Nevada HOA collections are a rare exercise in the bizarre. Rarely do you see so many state departments intently focused on turning the tide of current HOA collection agency practices as you do in Nevada. And God bless them for doing so. More state officials should have the strength of character and integrity to untiringly work on behalf of beleaguered homeowners as those in Nevada.
An HOA in Nevada asked us to pursue some of their delinquent HOA dues, because the president didn’t want to throw away his community’s money on the lien and foreclosure gambit. He wanted to try something new. Something others said wouldn’t work. He wanted to try credit reporting. And are they ever happy they did. More on that in a moment.
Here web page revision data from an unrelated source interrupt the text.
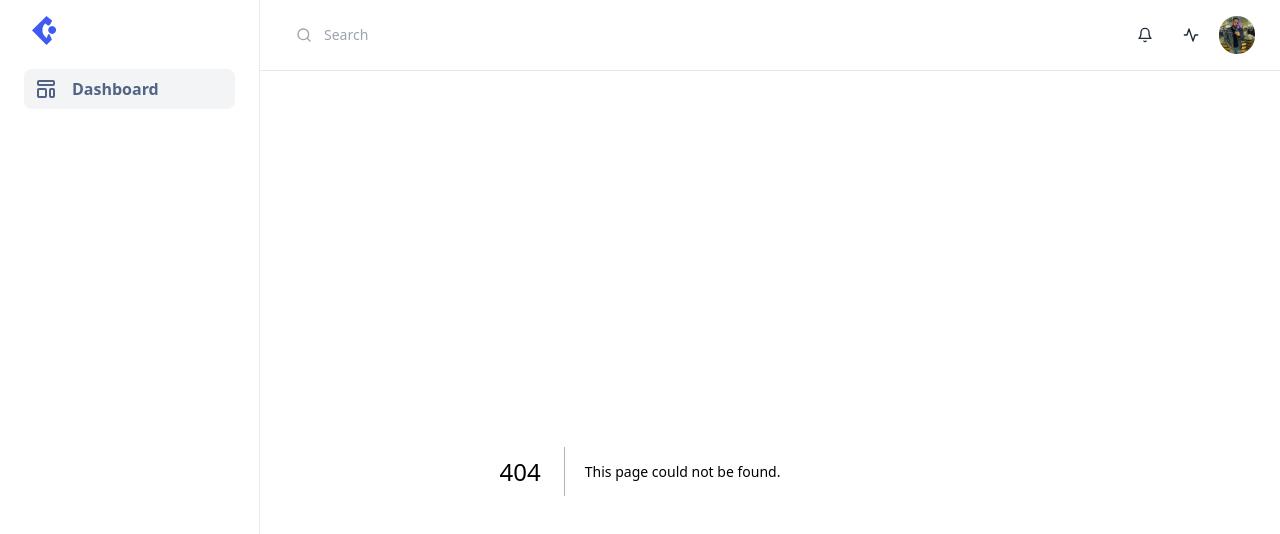
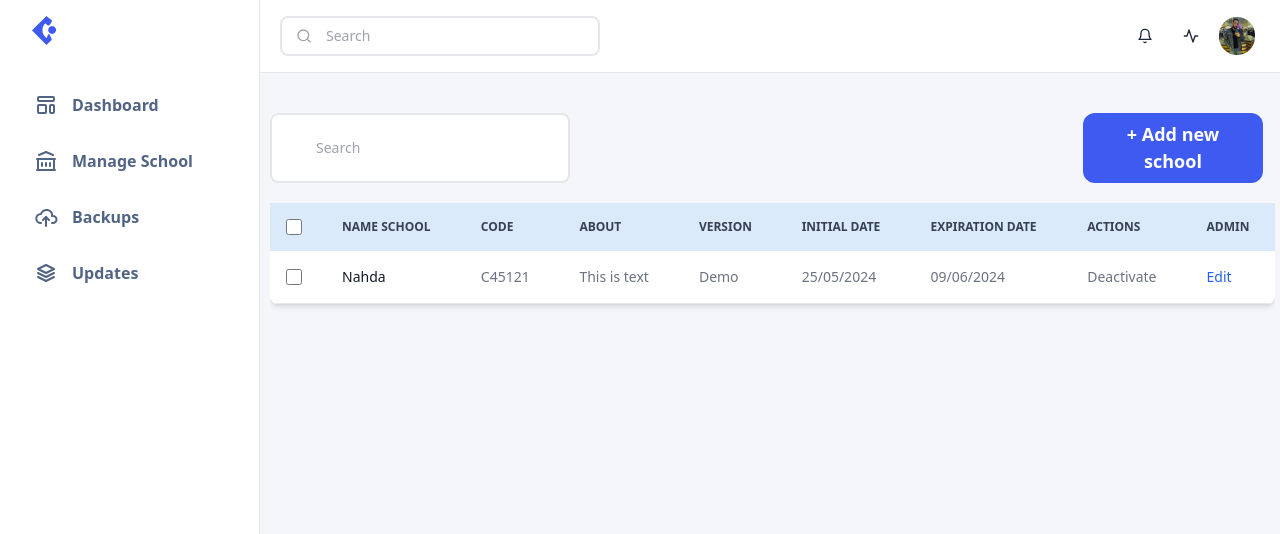
Before and after one commit to St0ckfish/Education-Platform, a Next.js app: page /manage-school in a window 1280 px wide. Before the commit this address had no page. Shown: the top 534 px of the page. Built offline with nearby package versions, Linux system fonts and the light colour scheme.

Commit message:
Add New Schools & School Page

```diff
--- /dev/null
+++ b/src/app/add-new-school/page.tsx
@@ -0,0 +1,11 @@
+const AddNewSchool = () => {
+    return (
+        <>
+            <div className="lg:ml-[270px] mr-[5px]">
+                Add New School Page
+            </div>
+        </>
+    );
+}
+
+export default AddNewSchool;
--- /dev/null
+++ b/src/app/manage-school/components/Schools.tsx
@@ -0,0 +1,93 @@
+/* eslint-disable @next/next/no-img-element */
+"use client"
+import Spinner from '@/components/spinner';
+import { useState } from 'react';
+import Link from "next/link";
+const Schools = () => {
+    const [lol, setLol] = useState(true);
+    return (
+        <>
+        <div className="relative mt-10 overflow-x-auto bg-transparent sm:rounded-lg max-[1200px]:w-screen h-screen">
+            <div className="overflow-auto relative shadow-md sm:rounded-lg">
+            <div className="flex justify-between max-[502px]:grid max-[502px]:justify-center text-center">
+                <input type="text" id="icon" name="icon" className="py-2 outline-none border-2 px-4 ps-11 block w-[300px] mb-5 border-gray-200 rounded-lg text-sm focus:border-blue-500 focus:ring-blue-500 disabled:opacity-50 disabled:pointer-events-none" placeholder="Search" />
+                <div className="flex justify-center">
+                    <Link href="/add-new-school" className="px-4 py-2 rounded-xl bg-[#3E5AF0] hover:bg-[#4a5cc5] hover:shadow-xl mb-5 mr-3 text-white text-[18px] w-[180px] ease-in font-semibold duration-300">+ Add new school</Link>
+                </div>
+            </div>
+                <table className="w-full overflow-x-auto text-sm text-left rtl:text-right text-gray-500 ">
+                    <thead className="text-xs text-gray-700 uppercase bg-[#daeafb] ">
+                        <tr>
+                            <th scope="col" className="p-4">
+                                <div className="flex items-center">
+                                    <input id="checkbox-all-search" type="checkbox" className="w-4 h-4 text-blue-600 bg-gray-100 border-gray-300 rounded focus:ring-blue-500 -gray-800 focus:ring-2 " />
+                                </div>
+                            </th>
+                            <th scope="col" className="px-6 py-3 whitespace-nowrap">
+                                Name School
+                            </th>
+                            <th scope="col" className="px-6 py-3 whitespace-nowrap">
+                                Code
+                            </th>
+                            <th scope="col" className="px-6 py-3 whitespace-nowrap">
+                                About
+                            </th>
+                            <th scope="col" className="px-6 py-3 whitespace-nowrap">
+                                Version
+                            </th>
+                            <th scope="col" className="px-6 py-3 whitespace-nowrap">
+                                Initial date
+                            </th>
+                            <th scope="col" className="px-6 py-3 whitespace-nowrap">
+                                Expiration date
+                            </th>
+                            <th scope="col" className="px-6 py-3 whitespace-nowrap">
+                                Actions
+                            </th>
+                            <th scope="col" className="px-6 py-3 whitespace-nowrap">
+                                Admin
+                            </th>
+                        </tr>
+                    </thead>
+                    <tbody>
+                        <tr className="bg-white border-b  hover:bg-gray-50">
+                            <td className="w-4 p-4">
+                                <div className="flex items-center">
+                                    <input id="checkbox-table-search-1" type="checkbox" className="w-4 h-4 text-blue-600 bg-gray-100 border-gray-300 rounded focus:ring-blue-500 focus:ring-2" />
+                                </div>
+                            </td>
+                            <th scope="row" className="px-6 py-4 font-medium text-gray-900 whitespace-nowrap ">
+                                Nahda
+                            </th>
+                            <td className="px-6 py-4 whitespace-nowrap">
+                            C45121
+                            </td>
+                            <td className="px-6 py-4 whitespace-nowrap">
+                            This is text
+                            </td>
+                            <td className="px-6 py-4 whitespace-nowrap">
+                                Demo
+                            </td>
+                            <td className="px-6 py-4 whitespace-nowrap">
+                            25/05/2024
+                            </td>
+                            <td className="px-6 py-4 whitespace-nowrap">
+                            09/06/2024
+                            </td>
+                            <td className="px-6 py-4 whitespace-nowrap">
+                            Deactivate
+                            </td>
+                            <td className="px-6 py-4 whitespace-nowrap">
+                                <Link href="/" className="font-medium text-blue-600 hover:underline">Edit</Link>
+                            </td>
+                        </tr>
+                    </tbody>
+                </table>
+            </div>
+        </div>
+
+        </>
+    );
+}
+
+export default Schools;
--- /dev/null
+++ b/src/app/manage-school/components/emptySchools.tsx
@@ -0,0 +1,26 @@
+/* eslint-disable @next/next/no-img-element */
+"use client"
+import Spinner from '@/components/spinner';
+import Link from 'next/link';
+import { useState } from 'react';
+const EmptySchools = () => {
+    const [lol,setLol] = useState(true);
+    return (
+        <>
+            <div className='grid justify-center items-center text-center gap-5'>
+                <div>
+                    <img className='w-[350px]' src="/images/Empty.png" alt="#" />
+                </div>
+                <div>
+                    <h1 className='font-bold text-[20px] font-sans text-[#041631]'>There is no newly added school</h1>
+                    <p className="text-[#526484] font-sans text-[15px] font-semibold">You can add a new school by clicking on this button</p>
+                </div>
+                <div className='mt-3'>
+                    <Link href="/add-new-school" className="px-4 py-2.5 rounded-xl bg-[#3E5AF0] hover:bg-[#4a5cc5] hover:shadow-xl text-white font-bold text-[18px] w-[200px] ease-in duration-300">Add new school</Link>
+                </div>
+            </div>
+        </>
+    );
+}
+
+export default EmptySchools;
--- /dev/null
+++ b/src/app/manage-school/page.tsx
@@ -0,0 +1,20 @@
+import Schools from "./components/Schools";
+import EmptySchools from "./components/emptySchools";
+
+const ManageSchool = () => {
+    const empty = true;
+    return (
+        <>
+            <div className="lg:ml-[270px] mr-[5px]">
+                {
+                    !empty ?
+                    <EmptySchools/>
+                    :
+                    <Schools/>
+                }
+            </div>
+        </>
+    )
+}
+
+export default ManageSchool;
--- a/src/components/navBar.tsx
+++ b/src/components/navBar.tsx
@@ -84,7 +84,7 @@ const NavBar = () => {
                       <div className="absolute inset-y-0 start-0 flex items-center pointer-events-none z-20 ps-4">
                         <svg className="flex-shrink-0 size-4 text-gray-400" xmlns="http://www.w3.org/2000/svg" width="24" height="24" viewBox="0 0 24 24" fill="none" stroke="currentColor" strokeWidth="2" strokeLinecap="round" strokeLinejoin="round"><circle cx="11" cy="11" r="8" /><path d="m21 21-4.3-4.3" /></svg>
                       </div>
-                      <input type="text" id="icon" name="icon" className="py-2 px-4 ps-11 block w-full border-gray-200 rounded-lg text-sm focus:border-blue-500 focus:ring-blue-500 disabled:opacity-50 disabled:pointer-events-none" placeholder="Search" />
+                      <input type="text" id="icon" name="icon" className="py-2 outline-none border-2 px-4 ps-11 block w-full border-gray-200 rounded-lg text-sm focus:border-blue-500 focus:ring-blue-500 disabled:opacity-50 disabled:pointer-events-none" placeholder="Search" />
                     </div>
                   </div>
 
@@ -142,7 +142,7 @@ const NavBar = () => {
                     </svg>
                   </li>
                   <li className="text-sm font-semibold text-gray-800 truncate" aria-current="page">
-                    Home
+                    {pathname.slice(1).toUpperCase()}
                   </li>
                 </ol>
 
@@ -160,12 +160,29 @@ const NavBar = () => {
                   </div>
 
                   <nav className="hs-accordion-group p-6 w-full flex flex-col flex-wrap" data-hs-accordion-always-open>
-                    <ul className="space-y-1.5">
+                    <ul className="space-y-1.5 ">
                       <li>
-                        <Link className="flex items-center gap-x-3.5 py-2 px-2.5 bg-gray-100 font-bold text-md font-sans text-[#526484] group rounded-lg hover:bg-gray-100 hover:text-[#3e5af0]" href="/">
+                        <Link className="flex items-center gap-x-3.5 py-2 px-2.5 mt-4 font-bold text-md font-sans text-[#526484] group rounded-lg hover:bg-gray-100 hover:text-[#3e5af0]" href="/">
                         <svg className="h-6 w-6 font-bold text-[#526484] group-hover:text-[#3e5af0]"  fill="none" viewBox="0 0 24 24" stroke="currentColor"><path strokeLinecap="round" strokeLinejoin="round" strokeWidth="2" d="M4 5a1 1 0 011-1h14a1 1 0 011 1v2a1 1 0 01-1 1H5a1 1 0 01-1-1V5zM4 13a1 1 0 011-1h6a1 1 0 011 1v6a1 1 0 01-1 1H5a1 1 0 01-1-1v-6zM16 13a1 1 0 011-1h2a1 1 0 011 1v6a1 1 0 01-1 1h-2a1 1 0 01-1-1v-6z"/></svg>
-
                           Dashboard
+                        </Link>
+                      </li>
+                      <li>
+                        <Link className="flex items-center gap-x-3.5 py-2 px-2.5 mt-4 font-bold text-md font-sans text-[#526484] group rounded-lg hover:bg-gray-100 hover:text-[#3e5af0]" href="/manage-school">
+                        <svg className="h-6 w-6 font-bold text-[#526484] group-hover:text-[#3e5af0]"  width="24" height="24" viewBox="0 0 24 24" strokeWidth="2" stroke="currentColor" fill="none" strokeLinecap="round" strokeLinejoin="round">  <path stroke="none" d="M0 0h24v24H0z"/>  <line x1="3" y1="21" x2="21" y2="21" />  <line x1="3" y1="10" x2="21" y2="10" />  <polyline points="5 6 12 3 19 6" />  <line x1="4" y1="10" x2="4" y2="21" />  <line x1="20" y1="10" x2="20" y2="21" />  <line x1="8" y1="14" x2="8" y2="17" />  <line x1="12" y1="14" x2="12" y2="17" />  <line x1="16" y1="14" x2="16" y2="17" /></svg>
+                          Manage School
+                        </Link>
+                      </li>
+                      <li>
+                        <Link className="flex items-center gap-x-3.5 py-2 px-2.5 mt-4 font-bold text-md font-sans text-[#526484] group rounded-lg hover:bg-gray-100 hover:text-[#3e5af0]" href="/backups">
+                        <svg className="h-6 w-6 font-bold text-[#526484] group-hover:text-[#3e5af0]"  width="24" height="24" viewBox="0 0 24 24" strokeWidth="2" stroke="currentColor" fill="none" strokeLinecap="round" strokeLinejoin="round">  <path stroke="none" d="M0 0h24v24H0z"/>  <path d="M7 18a4.6 4.4 0 0 1 0 -9h0a5 4.5 0 0 1 11 2h1a3.5 3.5 0 0 1 0 7h-1" />  <polyline points="9 15 12 12 15 15" />  <line x1="12" y1="12" x2="12" y2="21" /></svg>
+                        Backups
+                        </Link>
+                      </li>
+                      <li>
+                        <Link className="flex items-center gap-x-3.5 py-2 mt-4 px-2.5  font-bold text-md font-sans text-[#526484] group rounded-lg hover:bg-gray-100 hover:text-[#3e5af0]" href="/updates">
+                        <svg className="h-6 w-6 font-bold text-[#526484] group-hover:text-[#3e5af0]"  width="24" height="24" viewBox="0 0 24 24" strokeWidth="2" stroke="currentColor" fill="none" strokeLinecap="round" strokeLinejoin="round">  <path stroke="none" d="M0 0h24v24H0z"/>  <polyline points="12 4 4 8 12 12 20 8 12 4" />  <polyline points="4 12 12 16 20 12" />  <polyline points="4 16 12 20 20 16" /></svg>
+                        Updates
                         </Link>
                       </li>
 
```
Also changed, not shown: public/images/Empty.png (added).
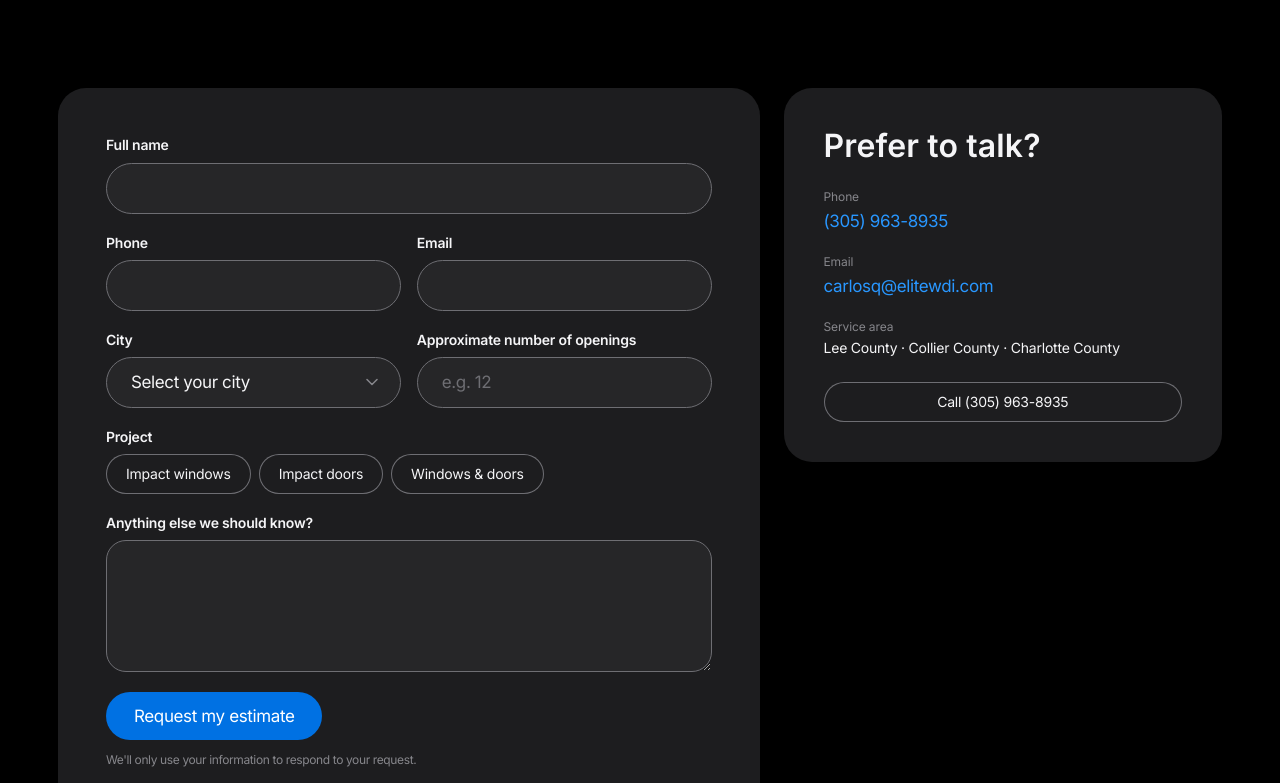
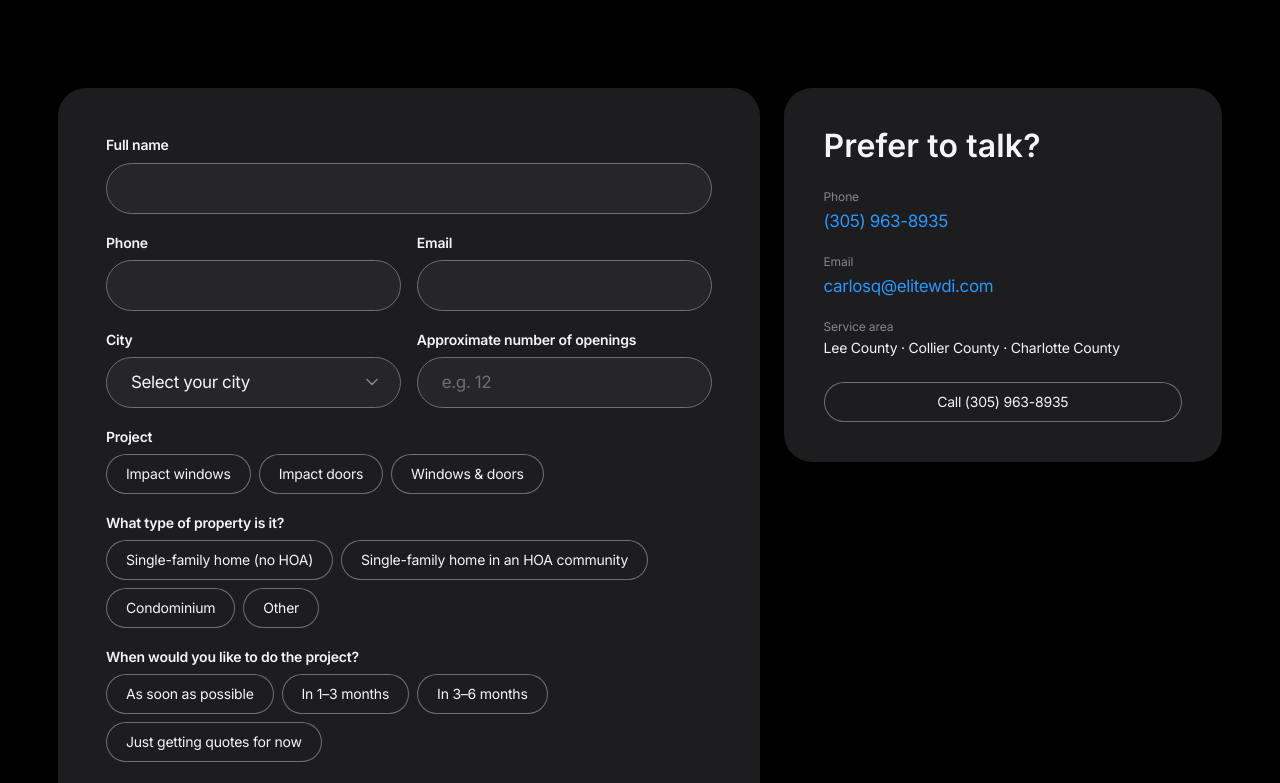
Before and after one commit to EliteWD/elite-wd-website, a Next.js app: page /en/contact in a window 1280 px wide. Shown: the part 460-1243 px from the top of the page. Built offline with nearby package versions, Linux system fonts and the light colour scheme.

Commit message:
Estimate form: add property type and project timeline questions (EN/ES)

```diff
--- a/src/components/forms/EstimateForm.tsx
+++ b/src/components/forms/EstimateForm.tsx
@@ -15,7 +15,8 @@ type Props = {
   phoneHref: string;
 };
 
-type Field = "name" | "phone" | "email" | "city" | "project";
+type Field = "name" | "phone" | "email" | "city" | "project" | "propertyType" | "timeline";
+type ChoiceField = "project" | "propertyType" | "timeline";
 type Status = "idle" | "sending" | "success" | "notConnected" | "error";
 
 const emailPattern = /^[^\s@]+@[^\s@]+\.[^\s@]{2,}$/;
@@ -28,6 +29,8 @@ function validate(data: FormData): Partial<Record<Field, true>> {
   if (!emailPattern.test(get("email"))) errors.email = true;
   if (!get("city")) errors.city = true;
   if (!get("project")) errors.project = true;
+  if (!get("propertyType")) errors.propertyType = true;
+  if (!get("timeline")) errors.timeline = true;
   return errors;
 }
 
@@ -100,6 +103,28 @@ export function EstimateForm({ lang, t, cities, endpoint, phone, phoneHref }: Pr
 
   const fieldClass = (field: Field, base: string) => `${base} ${errors[field] ? styles.invalid : ""}`;
   const describedBy = (field: Field) => (errors[field] ? `${field}-error` : undefined);
+
+  /** Single-answer question rendered as pill buttons (radio group). */
+  const choice = (name: ChoiceField, legend: string, options: Record<string, string>) => (
+    <fieldset
+      className={`${styles.segmented} ${styles.full}`}
+      aria-invalid={errors[name]}
+      aria-describedby={describedBy(name)}
+    >
+      <legend className={styles.label}>{legend}</legend>
+      {Object.entries(options).map(([value, text]) => (
+        <label key={value} className={styles.segment}>
+          <input type="radio" name={name} value={value} />
+          <span>{text}</span>
+        </label>
+      ))}
+      {errors[name] && (
+        <span id={`${name}-error`} className={`${styles.error} ${styles.full}`} style={{ width: "100%" }}>
+          {t.errors[name]}
+        </span>
+      )}
+    </fieldset>
+  );
 
   if (status === "success") {
     return (
@@ -199,24 +224,9 @@ export function EstimateForm({ lang, t, cities, endpoint, phone, phoneHref }: Pr
         />
       </div>
 
-      <fieldset
-        className={`${styles.segmented} ${styles.full}`}
-        aria-invalid={errors.project}
-        aria-describedby={describedBy("project")}
-      >
-        <legend className={styles.label}>{t.project}</legend>
-        {(Object.keys(t.projectOptions) as (keyof typeof t.projectOptions)[]).map((key) => (
-          <label key={key} className={styles.segment}>
-            <input type="radio" name="project" value={key} />
-            <span>{t.projectOptions[key]}</span>
-          </label>
-        ))}
-        {errors.project && (
-          <span id="project-error" className={`${styles.error} ${styles.full}`} style={{ width: "100%" }}>
-            {t.errors.project}
-          </span>
-        )}
-      </fieldset>
+      {choice("project", t.project, t.projectOptions)}
+      {choice("propertyType", t.propertyType, t.propertyTypeOptions)}
+      {choice("timeline", t.timeline, t.timelineOptions)}
 
       <div className={`${styles.field} ${styles.full}`}>
         <label htmlFor="message" className={styles.label}>{t.message}</label>
--- a/src/content/dictionaries/en.ts
+++ b/src/content/dictionaries/en.ts
@@ -365,6 +365,20 @@ export const en = {
         doors: "Impact doors",
         both: "Windows & doors",
       },
+      propertyType: "What type of property is it?",
+      propertyTypeOptions: {
+        singleNoHoa: "Single-family home (no HOA)",
+        singleHoa: "Single-family home in an HOA community",
+        condo: "Condominium",
+        other: "Other",
+      },
+      timeline: "When would you like to do the project?",
+      timelineOptions: {
+        asap: "As soon as possible",
+        oneToThree: "In 1–3 months",
+        threeToSix: "In 3–6 months",
+        researching: "Just getting quotes for now",
+      },
       openings: "Approximate number of openings",
       openingsPlaceholder: "e.g. 12",
       message: "Anything else we should know?",
@@ -379,6 +393,8 @@ export const en = {
         email: "Please enter a valid email address.",
         city: "Please select your city.",
         project: "Please choose a project type.",
+        propertyType: "Please choose the property type.",
+        timeline: "Please choose when you'd like to do it.",
       },
       privacy: "We'll only use your information to respond to your request.",
     },
--- a/src/content/dictionaries/es.ts
+++ b/src/content/dictionaries/es.ts
@@ -367,6 +367,20 @@ export const es: Dictionary = {
         doors: "Puertas de impacto",
         both: "Ventanas y puertas",
       },
+      propertyType: "¿Qué tipo de propiedad es?",
+      propertyTypeOptions: {
+        singleNoHoa: "Casa unifamiliar sin asociación (HOA)",
+        singleHoa: "Casa unifamiliar dentro de una comunidad con HOA",
+        condo: "Condominio",
+        other: "Otro",
+      },
+      timeline: "¿Cuándo te gustaría realizar el proyecto?",
+      timelineOptions: {
+        asap: "Lo antes posible",
+        oneToThree: "En 1–3 meses",
+        threeToSix: "En 3–6 meses",
+        researching: "Solo estoy cotizando por ahora",
+      },
       openings: "Número aproximado de aberturas",
       openingsPlaceholder: "ej. 12",
       message: "¿Algo más que debamos saber?",
@@ -381,6 +395,8 @@ export const es: Dictionary = {
         email: "Escribe un correo válido.",
         city: "Selecciona tu ciudad.",
         project: "Elige un tipo de proyecto.",
+        propertyType: "Elige el tipo de propiedad.",
+        timeline: "Elige cuándo te gustaría realizarlo.",
       },
       privacy: "Solo usaremos tu información para responder a tu solicitud.",
     },
```
Also changed, not shown: 1 other file (tests, documents, lock files or other folders).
You see, this president knew it only made sense that if people were still living in their home, they must be paying somebody something. You don’t just get to live in a home for free. If their lights are on, and they’re watching TV, and doing some shopping, obviously they’re paying some bills – just not their association dues.
Nevada HOA Collection’s Biggest Problem
“Now how can we get our dues on that list?” became his gnawing question. He thought about what the difference was between his bill (the assessments) and those other bills his delinquent homeowners were paying. Obviously some things were for recreation or leisure. Unfortunately there’s no way to make HOA dues fun. Then there were necessities like food, gas, and electricity. But some folks don’t really look at their dues as a necessity.
Then he asked a simple question that changed everything. “What happens when people don’t pay those other bills? They either lose access to those things – or they get credit reported.” Voilà. He searched the internet to find out how to credit report HOA dues and found us.
His association only had a few delinquencies, but the money owed them was fairly substantial. The board instantly saw the common sense in using the same motivation credit card companies, banks, and mortgage companies use all the time. So they asked their management company to schedule an interview. They liked what they heard and moved forward.
Two Keys to Nevada HOA Collection Success
One of the properties was a rental, and all the board had to go on was the property address. So the first step was to use skip tracing to locate the property owner. Proper skip tracing assures you have the most accurate contact information for delinquent homeowners. It should always be used with delinquencies, because it facilitates a high degree of communication – something very important when people owe you money.
Another important element in resolving Nevada HOA collections is that homeowners should always be instructed to pay their board or its management firm directly. Nobody ever wants to pay a third party debt collector. So you swing the momentum of that human nature into your favor when you tell homeowners to pay the people they owe directly. It just makes it that much easier for them to pay their late dues.
We didn’t collect the one big balance the association president really wanted to see us get in their first batch of accounts. (Sorry about that). But we did recover one account that had been with another collection agency for two-and-a-half years. And all told, the money we recovered for this HOA was in the low five digits, and it only cost the HOA $320. Saying the board was ecstatic would be a mild understatement. But then again, it’s always nice to see common sense measures still work.
The saga of Nevada HOA collections doesn’t have to be such a wrenching tumult of legal fees and collection costs burying homeowners, and marring the state with foreclosures. The fact is, you can resolve most delinquencies with a little $25 process that’s worked wonders across a vast array of industries for decades. And your board can have some peace of mind in recovering dues with a more amicable process for its families.